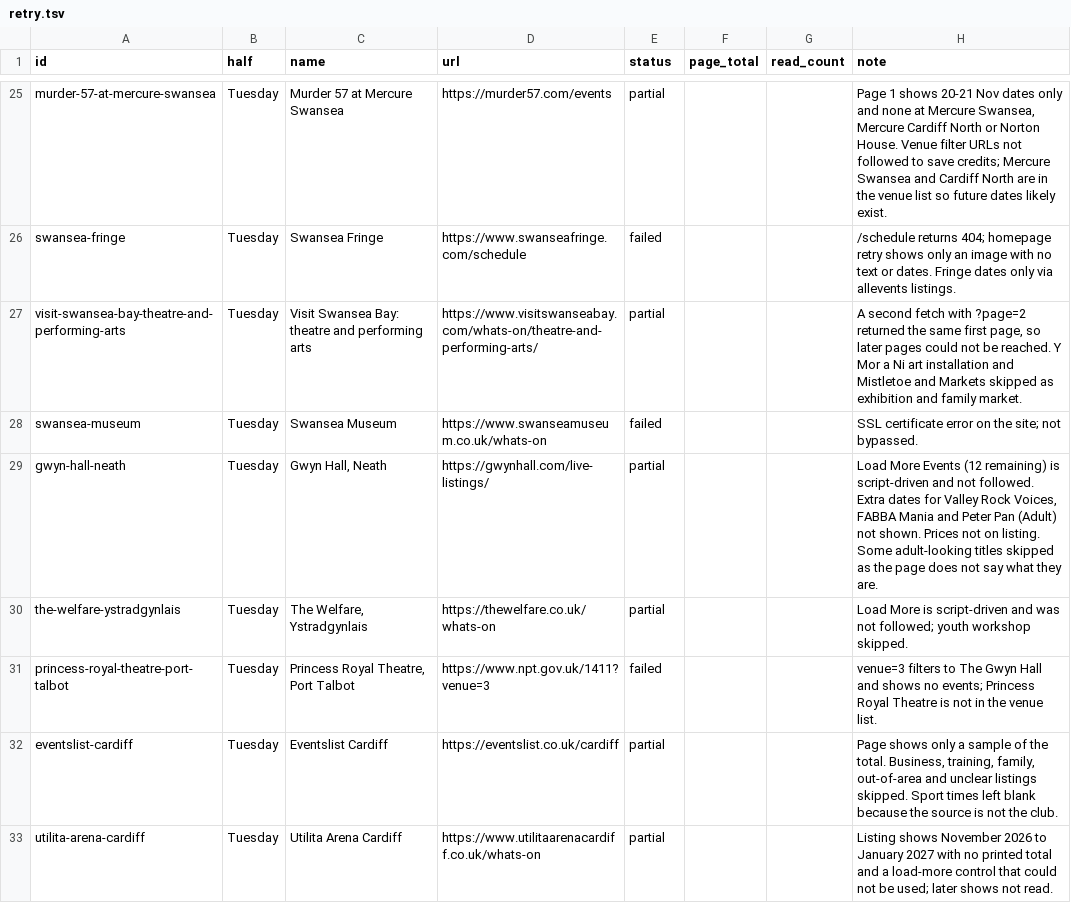
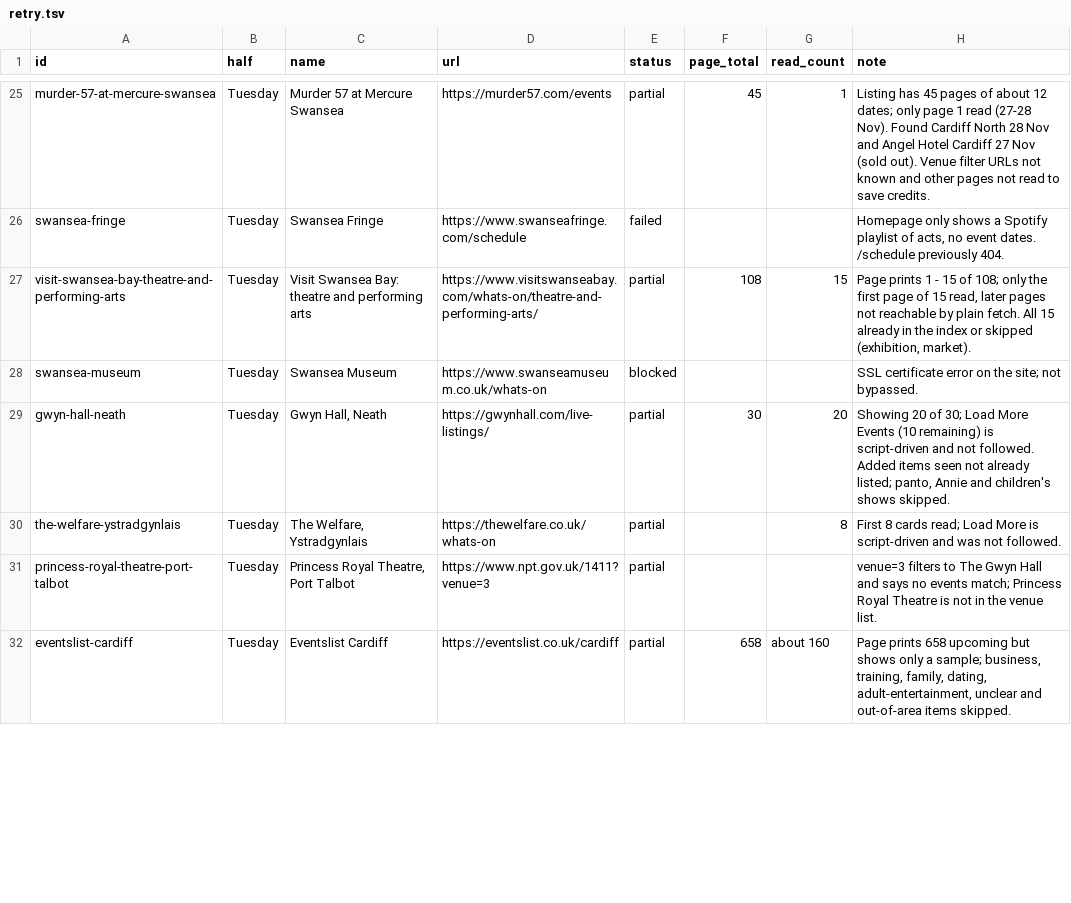
Before and after one commit to Akissick1/swansea-family-events, a TSV file: tools/adults/retry.tsv, drawn as a sheet; only a part is shown, gaps mark what is left out; removed rows and columns are numbered as before the commit, all else as after; the diff covers the shown part only; the diff names each change by its address in the sheet, - before the commit and + after, or states it on an @@ line.

```diff
--- a/tools/adults/retry.tsv
+++ b/tools/adults/retry.tsv
-F25 (page_total): (empty)
+F25 (page_total): 45
-G25 (read_count): (empty)
+G25 (read_count): 1
-H25 (note): Page 1 shows 20-21 Nov dates only and none at Mercure Swansea, Mercure Cardiff North or Norton House. Venue filter URLs not followed to save credits; Mercure Swansea and Cardiff North are in the venue list so future dates likely exist.
+H25 (note): Listing has 45 pages of about 12 dates; only page 1 read (27-28 Nov). Found Cardiff North 28 Nov and Angel Hotel Cardiff 27 Nov (sold out). Venue filter URLs not known and other pages not read to save credits.
-H26 (note): /schedule returns 404; homepage retry shows only an image with no text or dates. Fringe dates only via allevents listings.
+H26 (note): Homepage only shows a Spotify playlist of acts, no event dates. /schedule previously 404.
-F27 (page_total): (empty)
+F27 (page_total): 108
-G27 (read_count): (empty)
+G27 (read_count): 15
-H27 (note): A second fetch with ?page=2 returned the same first page, so later pages could not be reached. Y Mor a Ni art installation and Mistletoe and Markets skipped as exhibition and family market.
+H27 (note): Page prints 1 - 15 of 108; only the first page of 15 read, later pages not reachable by plain fetch. All 15 already in the index or skipped (exhibition, market).
-E28 (status): failed
+E28 (status): blocked
-F29 (page_total): (empty)
+F29 (page_total): 30
-G29 (read_count): (empty)
+G29 (read_count): 20
-H29 (note): Load More Events (12 remaining) is script-driven and not followed. Extra dates for Valley Rock Voices, FABBA Mania and Peter Pan (Adult) not shown. Prices not on listing. Some adult-looking titles skipped as the page does not say what they are.
+H29 (note): Showing 20 of 30; Load More Events (10 remaining) is script-driven and not followed. Added items seen not already listed; panto, Annie and children's shows skipped.
-G30 (read_count): (empty)
+G30 (read_count): 8
-H30 (note): Load More is script-driven and was not followed; youth workshop skipped.
+H30 (note): First 8 cards read; Load More is script-driven and was not followed.
-E31 (status): failed
+E31 (status): partial
-H31 (note): …Hall and shows no events; Princess Royal…
+H31 (note): …Hall and says no events match; Princess Royal…
-F32 (page_total): (empty)
+F32 (page_total): 658
-G32 (read_count): (empty)
+G32 (read_count): about 160
-H32 (note): Page shows only a sample of the total. Business, training, family, out-of-area and unclear listings skipped. Sport times left blank because the source is not the club.
+H32 (note): Page prints 658 upcoming but shows only a sample; business, training, family, dating, adult-entertainment, unclear and out-of-area items skipped.
-row 33: utilita-arena-cardiff | Tuesday | Utilita Arena Cardiff | https://www.utilitaarenacardiff.co.uk/whats-on | partial |  |  | Listing shows November 2026 to January 2027 with no printed total and a load-more control that could not be used; later shows not read.
```
Also changed, not shown: 6 added rows, 4 removed rows and 67 edited cells elsewhere in this file, tools/adults/ledger.tsv, 3 other files.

=== WORK INSTRUCTIONS ===
The preceding entries are to be returned verbatim, with every picture excluded.

=== WRITTEN REPLY ===
Before and after one commit to Akissick1/swansea-family-events, a TSV file: tools/adults/retry.tsv, drawn as a sheet; only a part is shown, gaps mark what is left out; removed rows and columns are numbered as before the commit, all else as after; the diff covers the shown part only; the diff names each change by its address in the sheet, - before the commit and + after, or states it on an @@ line.

```diff
--- a/tools/adults/retry.tsv
+++ b/tools/adults/retry.tsv
-F25 (page_total): (empty)
+F25 (page_total): 45
-G25 (read_count): (empty)
+G25 (read_count): 1
-H25 (note): Page 1 shows 20-21 Nov dates only and none at Mercure Swansea, Mercure Cardiff North or Norton House. Venue filter URLs not followed to save credits; Mercure Swansea and Cardiff North are in the venue list so future dates likely exist.
+H25 (note): Listing has 45 pages of about 12 dates; only page 1 read (27-28 Nov). Found Cardiff North 28 Nov and Angel Hotel Cardiff 27 Nov (sold out). Venue filter URLs not known and other pages not read to save credits.
-H26 (note): /schedule returns 404; homepage retry shows only an image with no text or dates. Fringe dates only via allevents listings.
+H26 (note): Homepage only shows a Spotify playlist of acts, no event dates. /schedule previously 404.
-F27 (page_total): (empty)
+F27 (page_total): 108
-G27 (read_count): (empty)
+G27 (read_count): 15
-H27 (note): A second fetch with ?page=2 returned the same first page, so later pages could not be reached. Y Mor a Ni art installation and Mistletoe and Markets skipped as exhibition and family market.
+H27 (note): Page prints 1 - 15 of 108; only the first page of 15 read, later pages not reachable by plain fetch. All 15 already in the index or skipped (exhibition, market).
-E28 (status): failed
+E28 (status): blocked
-F29 (page_total): (empty)
+F29 (page_total): 30
-G29 (read_count): (empty)
+G29 (read_count): 20
-H29 (note): Load More Events (12 remaining) is script-driven and not followed. Extra dates for Valley Rock Voices, FABBA Mania and Peter Pan (Adult) not shown. Prices not on listing. Some adult-looking titles skipped as the page does not say what they are.
+H29 (note): Showing 20 of 30; Load More Events (10 remaining) is script-driven and not followed. Added items seen not already listed; panto, Annie and children's shows skipped.
-G30 (read_count): (empty)
+G30 (read_count): 8
-H30 (note): Load More is script-driven and was not followed; youth workshop skipped.
+H30 (note): First 8 cards read; Load More is script-driven and was not followed.
-E31 (status): failed
+E31 (status): partial
-H31 (note): …Hall and shows no events; Princess Royal…
+H31 (note): …Hall and says no events match; Princess Royal…
-F32 (page_total): (empty)
+F32 (page_total): 658
-G32 (read_count): (empty)
+G32 (read_count): about 160
-H32 (note): Page shows only a sample of the total. Business, training, family, out-of-area and unclear listings skipped. Sport times left blank because the source is not the club.
+H32 (note): Page prints 658 upcoming but shows only a sample; business, training, family, dating, adult-entertainment, unclear and out-of-area items skipped.
-row 33: utilita-arena-cardiff | Tuesday | Utilita Arena Cardiff | https://www.utilitaarenacardiff.co.uk/whats-on | partial |  |  | Listing shows November 2026 to January 2027 with no printed total and a load-more control that could not be used; later shows not read.
```
Also changed, not shown: 6 added rows, 4 removed rows and 67 edited cells elsewhere in this file, tools/adults/ledger.tsv, 3 other files.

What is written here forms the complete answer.